• INSTRUCTIONS TO FOLLOW: Skip the images and print the listing exactly.

• DATA EXCERPTS:
###

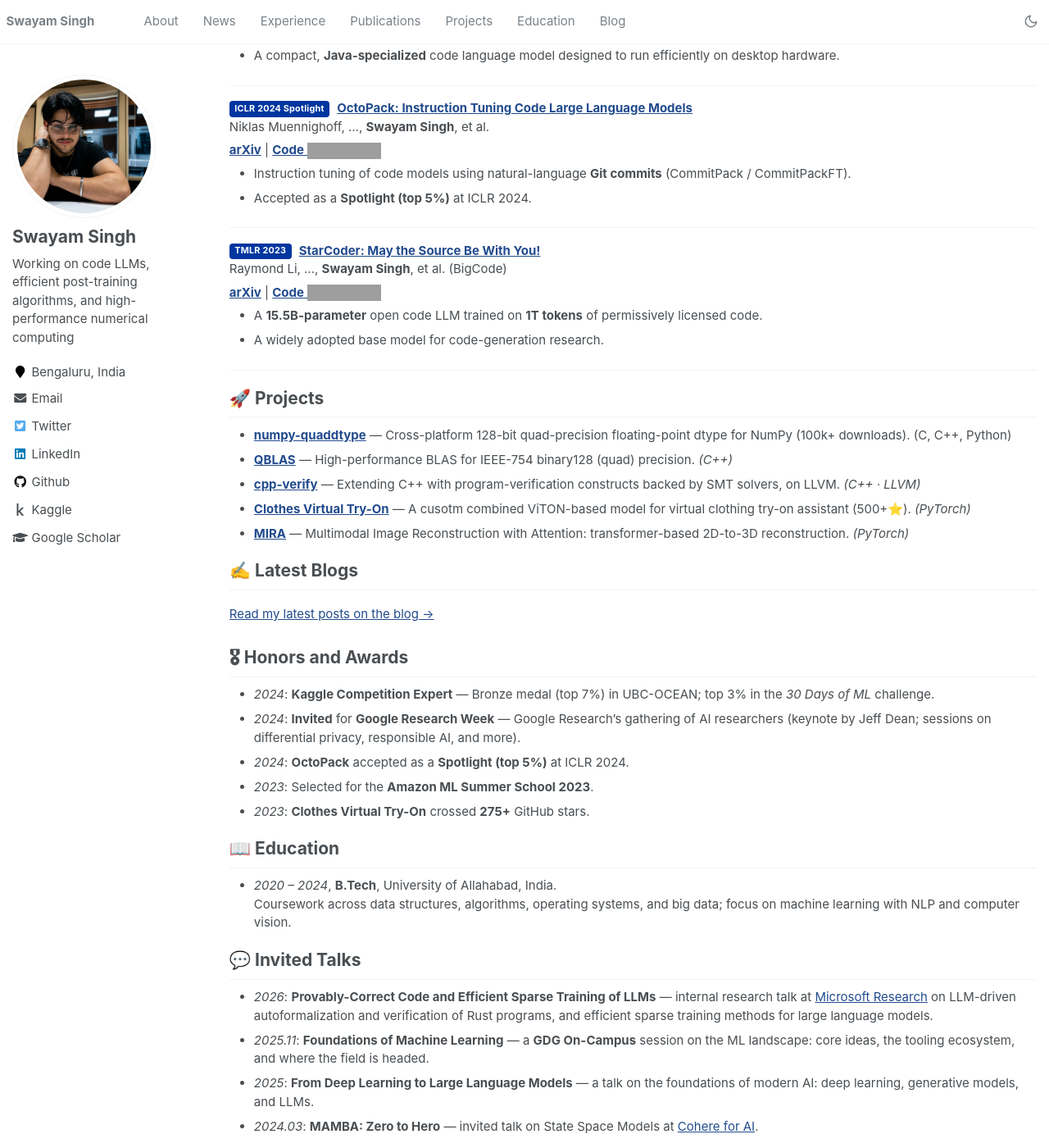
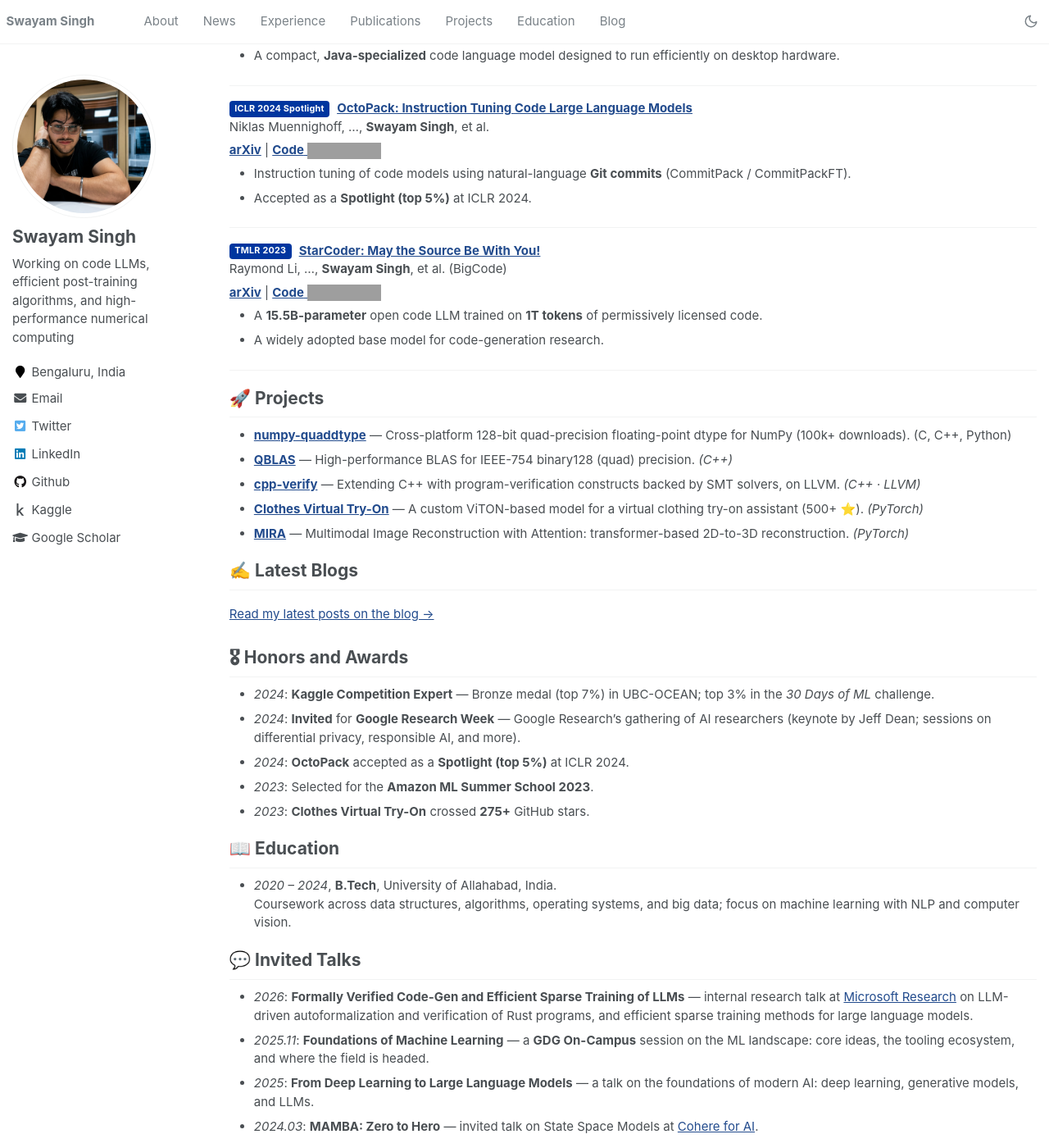
Before and after one commit to SwayamInSync/SwayamInSync.github.io, a Jekyll site: the page built from _pages/about.md, in a window 1280 px wide and 1400 px high, scrolled down 1228 px. Shown: the whole window at 82% size. Built offline with Jekyll 4.4.1, drawn with Linux system fonts in a browser that asks for light colours; comment, search, counter and statistics services are not loaded; grey boxes are pictures that could not be loaded.

Commit message:
about: fix typo, recent content edits (MIRA link, Try-On stars, Research Week wording)
Co-Authored-By: Claude Opus 4.8 (1M context) <noreply@anthropic.com>

```diff
--- a/_pages/about.md
+++ b/_pages/about.md
@@ -82,7 +82,7 @@ Raymond Li, …, **Swayam Singh**, et al. (BigCode)
 - [**numpy-quaddtype**](https://github.com/SwayamInSync/numpy-quaddtype) — Cross-platform 128-bit quad-precision floating-point dtype for NumPy (100k+ downloads). (C, C++, Python)
 - [**QBLAS**](https://github.com/SwayamInSync/QBLAS) — High-performance BLAS for IEEE-754 binary128 (quad) precision. _(C++)_
 - [**cpp-verify**](https://github.com/SwayamInSync/cpp-verify) — Extending C++ with program-verification constructs backed by SMT solvers, on LLVM. _(C++ · LLVM)_
-- [**Clothes Virtual Try-On**](https://github.com/SwayamInSync/clothes-virtual-try-on) — A cusotm combined ViTON-based model for virtual clothing try-on assistant (500+⭐️). _(PyTorch)_
+- [**Clothes Virtual Try-On**](https://github.com/SwayamInSync/clothes-virtual-try-on) — A custom ViTON-based model for a virtual clothing try-on assistant (500+ ⭐). _(PyTorch)_
 - [**MIRA**](https://github.com/swayamInSync/mira) — Multimodal Image Reconstruction with Attention: transformer-based 2D-to-3D reconstruction. _(PyTorch)_
 
 # ✍️ Latest Blogs
@@ -105,7 +105,7 @@ Raymond Li, …, **Swayam Singh**, et al. (BigCode)
 
 # 💬 Invited Talks
 
-- _2026_: **Provably-Correct Code and Efficient Sparse Training of LLMs** — internal research talk at [Microsoft Research](https://www.microsoft.com/en-us/research/lab/microsoft-research-india/) on LLM-driven autoformalization and verification of Rust programs, and efficient sparse training methods for large language models.
+- _2026_: **Formally Verified Code-Gen and Efficient Sparse Training of LLMs** — internal research talk at [Microsoft Research](https://www.microsoft.com/en-us/research/lab/microsoft-research-india/) on LLM-driven autoformalization and verification of Rust programs, and efficient sparse training methods for large language models.
 - _2025.11_: **Foundations of Machine Learning** — a **GDG On-Campus** session on the ML landscape: core ideas, the tooling ecosystem, and where the field is headed.
 - _2025_: **From Deep Learning to Large Language Models** — a talk on the foundations of modern AI: deep learning, generative models, and LLMs.
 - _2024.03_: **MAMBA: Zero to Hero** — invited talk on State Space Models at [Cohere for AI](https://cohere.com/research).
```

###

• EXERCISE SOLUTION:
Before and after one commit to SwayamInSync/SwayamInSync.github.io, a Jekyll site: the page built from _pages/about.md, in a window 1280 px wide and 1400 px high, scrolled down 1228 px. Shown: the whole window at 82% size. Built offline with Jekyll 4.4.1, drawn with Linux system fonts in a browser that asks for light colours; comment, search, counter and statistics services are not loaded; grey boxes are pictures that could not be loaded.

Commit message:
about: fix typo, recent content edits (MIRA link, Try-On stars, Research Week wording)
Co-Authored-By: Claude Opus 4.8 (1M context) <noreply@anthropic.com>

```diff
--- a/_pages/about.md
+++ b/_pages/about.md
@@ -82,7 +82,7 @@ Raymond Li, …, **Swayam Singh**, et al. (BigCode)
 - [**numpy-quaddtype**](https://github.com/SwayamInSync/numpy-quaddtype) — Cross-platform 128-bit quad-precision floating-point dtype for NumPy (100k+ downloads). (C, C++, Python)
 - [**QBLAS**](https://github.com/SwayamInSync/QBLAS) — High-performance BLAS for IEEE-754 binary128 (quad) precision. _(C++)_
 - [**cpp-verify**](https://github.com/SwayamInSync/cpp-verify) — Extending C++ with program-verification constructs backed by SMT solvers, on LLVM. _(C++ · LLVM)_
-- [**Clothes Virtual Try-On**](https://github.com/SwayamInSync/clothes-virtual-try-on) — A cusotm combined ViTON-based model for virtual clothing try-on assistant (500+⭐️). _(PyTorch)_
+- [**Clothes Virtual Try-On**](https://github.com/SwayamInSync/clothes-virtual-try-on) — A custom ViTON-based model for a virtual clothing try-on assistant (500+ ⭐). _(PyTorch)_
 - [**MIRA**](https://github.com/swayamInSync/mira) — Multimodal Image Reconstruction with Attention: transformer-based 2D-to-3D reconstruction. _(PyTorch)_
 
 # ✍️ Latest Blogs
@@ -105,7 +105,7 @@ Raymond Li, …, **Swayam Singh**, et al. (BigCode)
 
 # 💬 Invited Talks
 
-- _2026_: **Provably-Correct Code and Efficient Sparse Training of LLMs** — internal research talk at [Microsoft Research](https://www.microsoft.com/en-us/research/lab/microsoft-research-india/) on LLM-driven autoformalization and verification of Rust programs, and efficient sparse training methods for large language models.
+- _2026_: **Formally Verified Code-Gen and Efficient Sparse Training of LLMs** — internal research talk at [Microsoft Research](https://www.microsoft.com/en-us/research/lab/microsoft-research-india/) on LLM-driven autoformalization and verification of Rust programs, and efficient sparse training methods for large language models.
 - _2025.11_: **Foundations of Machine Learning** — a **GDG On-Campus** session on the ML landscape: core ideas, the tooling ecosystem, and where the field is headed.
 - _2025_: **From Deep Learning to Large Language Models** — a talk on the foundations of modern AI: deep learning, generative models, and LLMs.
 - _2024.03_: **MAMBA: Zero to Hero** — invited talk on State Space Models at [Cohere for AI](https://cohere.com/research).
```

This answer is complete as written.